Which lines of the data hold the word "Task"? Copy all of them.

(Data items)
-- Opening Marker --

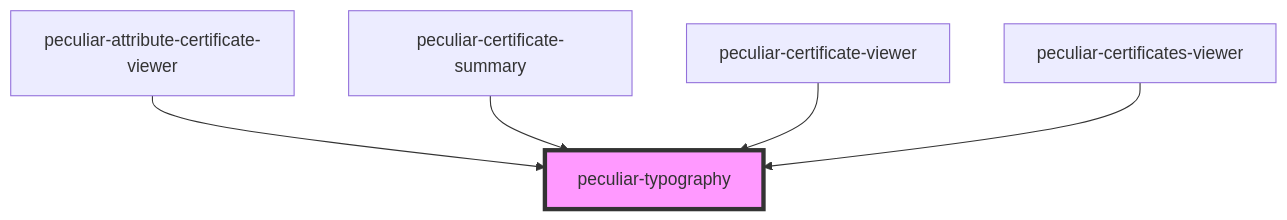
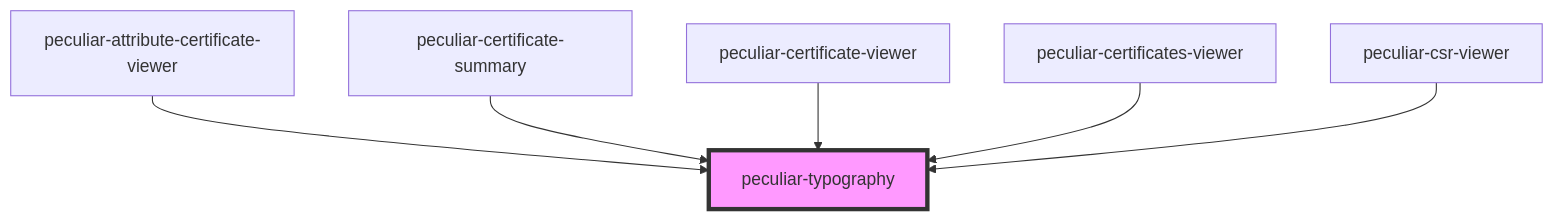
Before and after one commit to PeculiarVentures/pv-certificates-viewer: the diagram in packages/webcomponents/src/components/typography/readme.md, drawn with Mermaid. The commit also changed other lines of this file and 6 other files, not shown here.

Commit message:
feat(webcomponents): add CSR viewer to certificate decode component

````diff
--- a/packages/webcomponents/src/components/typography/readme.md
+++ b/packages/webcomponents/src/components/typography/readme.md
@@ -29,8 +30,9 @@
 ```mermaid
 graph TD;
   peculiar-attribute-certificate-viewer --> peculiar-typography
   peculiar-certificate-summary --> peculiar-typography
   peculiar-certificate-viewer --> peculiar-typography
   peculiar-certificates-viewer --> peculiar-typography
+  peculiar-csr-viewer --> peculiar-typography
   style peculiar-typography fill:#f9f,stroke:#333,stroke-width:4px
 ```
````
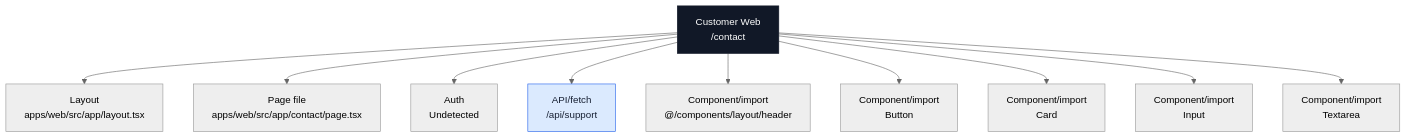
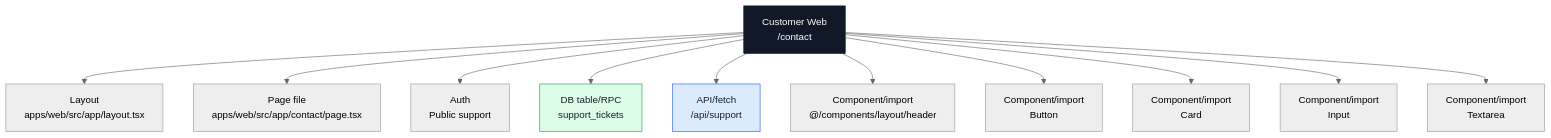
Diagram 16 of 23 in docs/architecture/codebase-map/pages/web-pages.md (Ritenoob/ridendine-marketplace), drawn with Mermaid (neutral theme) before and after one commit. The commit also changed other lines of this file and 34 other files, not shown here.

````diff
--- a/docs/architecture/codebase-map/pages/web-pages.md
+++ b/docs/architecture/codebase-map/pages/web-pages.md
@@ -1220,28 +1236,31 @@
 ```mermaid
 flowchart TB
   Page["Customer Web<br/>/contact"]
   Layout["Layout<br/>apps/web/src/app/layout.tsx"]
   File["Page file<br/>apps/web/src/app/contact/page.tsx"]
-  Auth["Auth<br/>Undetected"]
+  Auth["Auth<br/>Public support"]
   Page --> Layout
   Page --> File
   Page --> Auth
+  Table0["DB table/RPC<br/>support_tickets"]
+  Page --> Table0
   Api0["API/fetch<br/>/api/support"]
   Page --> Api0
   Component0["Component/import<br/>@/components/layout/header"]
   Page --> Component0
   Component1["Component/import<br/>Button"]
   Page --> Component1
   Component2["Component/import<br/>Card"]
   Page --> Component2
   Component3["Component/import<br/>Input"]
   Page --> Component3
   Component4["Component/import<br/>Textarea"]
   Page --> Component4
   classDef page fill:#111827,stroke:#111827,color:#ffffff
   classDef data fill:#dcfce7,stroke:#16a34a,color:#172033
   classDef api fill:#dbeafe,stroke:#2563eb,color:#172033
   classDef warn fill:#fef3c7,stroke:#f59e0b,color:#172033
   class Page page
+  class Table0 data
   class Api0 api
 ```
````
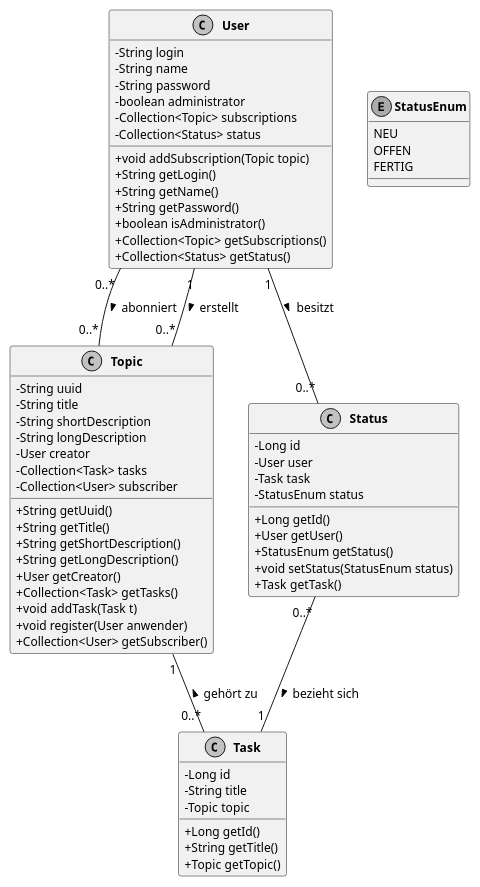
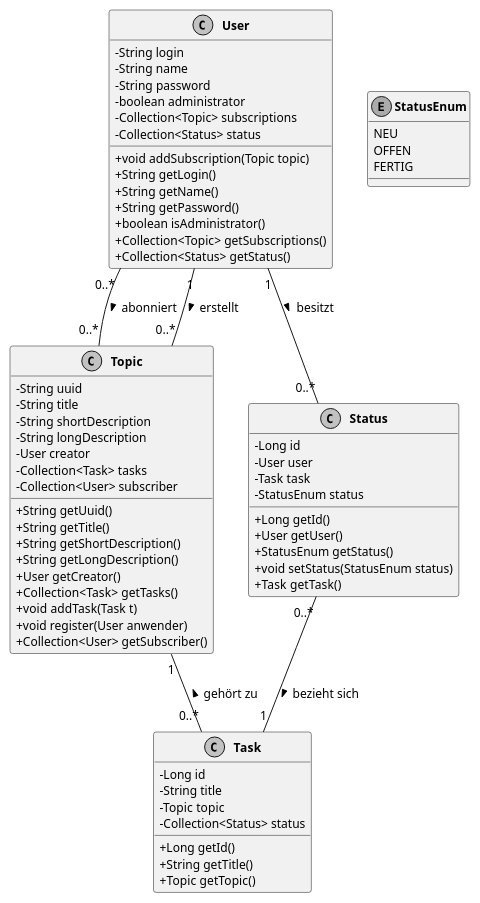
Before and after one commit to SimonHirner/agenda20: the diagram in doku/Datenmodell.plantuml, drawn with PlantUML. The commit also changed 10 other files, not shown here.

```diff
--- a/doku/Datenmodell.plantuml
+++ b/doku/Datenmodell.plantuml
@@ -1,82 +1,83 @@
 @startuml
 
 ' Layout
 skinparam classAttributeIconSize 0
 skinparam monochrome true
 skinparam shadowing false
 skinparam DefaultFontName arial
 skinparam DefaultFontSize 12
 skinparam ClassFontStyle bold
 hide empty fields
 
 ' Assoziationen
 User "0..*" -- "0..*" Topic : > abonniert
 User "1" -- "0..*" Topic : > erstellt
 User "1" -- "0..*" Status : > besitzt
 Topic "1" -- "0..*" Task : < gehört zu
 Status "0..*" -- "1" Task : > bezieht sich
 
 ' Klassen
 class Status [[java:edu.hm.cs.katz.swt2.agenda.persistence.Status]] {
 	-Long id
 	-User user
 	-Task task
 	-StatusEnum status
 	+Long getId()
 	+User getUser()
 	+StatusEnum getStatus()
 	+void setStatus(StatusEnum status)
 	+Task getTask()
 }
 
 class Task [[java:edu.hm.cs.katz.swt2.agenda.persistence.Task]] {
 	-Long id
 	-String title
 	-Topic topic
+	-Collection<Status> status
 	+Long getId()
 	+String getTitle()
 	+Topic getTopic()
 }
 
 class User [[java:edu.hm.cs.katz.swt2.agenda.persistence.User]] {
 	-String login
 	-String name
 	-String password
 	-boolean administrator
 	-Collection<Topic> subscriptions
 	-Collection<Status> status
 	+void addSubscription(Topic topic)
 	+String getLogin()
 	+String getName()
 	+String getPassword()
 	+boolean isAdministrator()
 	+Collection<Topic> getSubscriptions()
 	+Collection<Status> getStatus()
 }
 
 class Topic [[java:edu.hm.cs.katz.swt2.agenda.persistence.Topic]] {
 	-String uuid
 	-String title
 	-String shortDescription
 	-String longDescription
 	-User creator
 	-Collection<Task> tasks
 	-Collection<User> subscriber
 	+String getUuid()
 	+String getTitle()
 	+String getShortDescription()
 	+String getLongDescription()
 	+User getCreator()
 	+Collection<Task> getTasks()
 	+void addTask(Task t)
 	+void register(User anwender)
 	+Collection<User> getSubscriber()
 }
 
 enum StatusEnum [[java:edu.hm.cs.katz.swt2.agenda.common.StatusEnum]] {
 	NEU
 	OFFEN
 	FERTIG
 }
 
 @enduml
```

-- Closing Marker --

(Response to the exercise):
 Topic "1" -- "0..*" Task : < gehört zu
 Status "0..*" -- "1" Task : > bezieht sich
 	-Task task
 	+Task getTask()
 class Task [[java:edu.hm.cs.katz.swt2.agenda.persistence.Task]] {
 	-Collection<Task> tasks
 	+Collection<Task> getTasks()
 	+void addTask(Task t)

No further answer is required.